Contract Of Service and Contract For Service – what is the difference?
Posted by Gillian Knight on Apr 6th, 2012 in CV Articles, Employment Law Articles, Interview Articles, Kala Links, Management Articles, Recent Updates | 0 comments
Contract Of Service and Contract For Service
The law makes a distinction between a contract of service and a contract for service.
Basically, a contract of service applies to an employee-employer relationship, while a contract for service applies in the case of an independent sub-contractor.
This distinction is most important as protection of employment legislation does not apply to independent subcontractors – with the exception of the Safety Health & Welfare At Work Act 2005 and the Equality Act 2004.
The following is a summary of the essential differences between the two sorts of contract.
Contracts Of Service
- Employer-Employee relationship.
- Usually a continuous relationship.
- A duty of care owed to employees, as the employer.
- The employer is generally liable for the vicarious acts of employees.
- Protective legislation applies to contract.
- Wages/Salary payment method.
- Subject of contract is to carry on continuous work.
- Employer-Independent Contractor relationship.

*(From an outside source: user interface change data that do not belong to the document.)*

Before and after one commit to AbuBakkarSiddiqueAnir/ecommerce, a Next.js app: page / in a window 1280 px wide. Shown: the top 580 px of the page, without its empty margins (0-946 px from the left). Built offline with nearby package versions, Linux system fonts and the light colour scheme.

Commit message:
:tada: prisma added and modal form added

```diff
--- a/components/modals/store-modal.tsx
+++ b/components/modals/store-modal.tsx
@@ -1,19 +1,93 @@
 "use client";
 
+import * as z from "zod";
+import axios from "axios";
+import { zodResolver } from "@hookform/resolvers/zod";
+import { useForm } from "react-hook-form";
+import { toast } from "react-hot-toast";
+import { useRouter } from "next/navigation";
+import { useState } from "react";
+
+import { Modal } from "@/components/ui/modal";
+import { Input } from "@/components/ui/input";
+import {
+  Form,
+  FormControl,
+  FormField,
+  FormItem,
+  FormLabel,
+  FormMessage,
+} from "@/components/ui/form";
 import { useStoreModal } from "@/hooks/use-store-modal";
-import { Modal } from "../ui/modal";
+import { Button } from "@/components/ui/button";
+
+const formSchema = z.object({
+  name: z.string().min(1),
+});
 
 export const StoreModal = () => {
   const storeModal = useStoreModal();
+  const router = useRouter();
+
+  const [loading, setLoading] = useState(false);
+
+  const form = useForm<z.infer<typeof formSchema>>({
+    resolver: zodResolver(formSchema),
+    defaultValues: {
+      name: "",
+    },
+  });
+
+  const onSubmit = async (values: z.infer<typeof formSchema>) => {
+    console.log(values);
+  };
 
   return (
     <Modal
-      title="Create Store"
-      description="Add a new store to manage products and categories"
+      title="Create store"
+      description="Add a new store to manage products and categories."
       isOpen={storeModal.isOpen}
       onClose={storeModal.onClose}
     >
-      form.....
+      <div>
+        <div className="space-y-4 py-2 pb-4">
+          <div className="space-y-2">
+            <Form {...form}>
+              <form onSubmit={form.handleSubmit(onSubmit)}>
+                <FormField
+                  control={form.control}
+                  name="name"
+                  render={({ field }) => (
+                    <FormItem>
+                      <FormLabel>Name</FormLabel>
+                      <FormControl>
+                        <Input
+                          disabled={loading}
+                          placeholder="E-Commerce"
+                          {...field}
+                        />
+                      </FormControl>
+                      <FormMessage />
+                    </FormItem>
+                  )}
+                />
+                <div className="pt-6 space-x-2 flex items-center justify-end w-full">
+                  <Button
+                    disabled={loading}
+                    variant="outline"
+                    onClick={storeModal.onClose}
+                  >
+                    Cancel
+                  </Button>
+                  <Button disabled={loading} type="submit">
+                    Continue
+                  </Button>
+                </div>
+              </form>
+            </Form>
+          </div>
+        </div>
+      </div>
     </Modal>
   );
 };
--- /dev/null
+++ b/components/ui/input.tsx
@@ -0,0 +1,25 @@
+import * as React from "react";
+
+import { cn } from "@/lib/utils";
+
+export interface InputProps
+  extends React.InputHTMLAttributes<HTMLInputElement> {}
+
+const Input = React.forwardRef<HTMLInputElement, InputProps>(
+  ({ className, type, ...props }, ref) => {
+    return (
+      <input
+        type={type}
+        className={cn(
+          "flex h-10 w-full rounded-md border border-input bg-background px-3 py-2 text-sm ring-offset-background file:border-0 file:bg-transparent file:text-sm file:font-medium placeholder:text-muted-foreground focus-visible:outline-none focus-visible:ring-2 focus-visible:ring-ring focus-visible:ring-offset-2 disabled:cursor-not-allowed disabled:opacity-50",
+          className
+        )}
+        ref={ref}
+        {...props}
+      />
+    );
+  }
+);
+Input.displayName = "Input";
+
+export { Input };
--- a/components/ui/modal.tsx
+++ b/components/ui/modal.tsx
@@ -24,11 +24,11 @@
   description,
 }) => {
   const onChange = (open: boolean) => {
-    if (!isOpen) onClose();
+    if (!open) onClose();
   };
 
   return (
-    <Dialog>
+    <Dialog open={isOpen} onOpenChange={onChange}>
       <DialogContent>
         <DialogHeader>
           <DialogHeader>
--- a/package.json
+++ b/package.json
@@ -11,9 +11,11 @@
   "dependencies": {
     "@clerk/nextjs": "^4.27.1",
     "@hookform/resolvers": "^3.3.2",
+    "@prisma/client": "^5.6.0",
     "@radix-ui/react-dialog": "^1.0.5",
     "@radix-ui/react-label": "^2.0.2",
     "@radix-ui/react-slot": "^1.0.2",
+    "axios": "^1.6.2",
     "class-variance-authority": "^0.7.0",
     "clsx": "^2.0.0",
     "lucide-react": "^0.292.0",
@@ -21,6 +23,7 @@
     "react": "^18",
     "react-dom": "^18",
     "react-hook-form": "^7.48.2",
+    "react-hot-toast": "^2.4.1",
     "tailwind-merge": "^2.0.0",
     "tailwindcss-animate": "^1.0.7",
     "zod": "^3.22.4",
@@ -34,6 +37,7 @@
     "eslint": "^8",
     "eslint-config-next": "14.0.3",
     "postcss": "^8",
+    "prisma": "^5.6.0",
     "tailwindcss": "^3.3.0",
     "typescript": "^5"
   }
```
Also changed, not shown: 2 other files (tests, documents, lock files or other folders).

- A relationship organised around the completion of a once-off piece of work.
- A duty of care, arising from occupiers’ liability.
- The employer is generally not liable for the vicarious acts of independent contractors.
- In general, protective legislation does not apply, except for the Safety Health and Welfare at Work Act 1989 and the Equality Act.
- Various methods of payment, including lump sum per job.
- Subject of contract is once-off job.
For further details, please contact [email protected] or call 01 406 14 75.
Written by Gillian Donohoe MSc FCIPD, Managing Director, Kala Management Solutions Limited.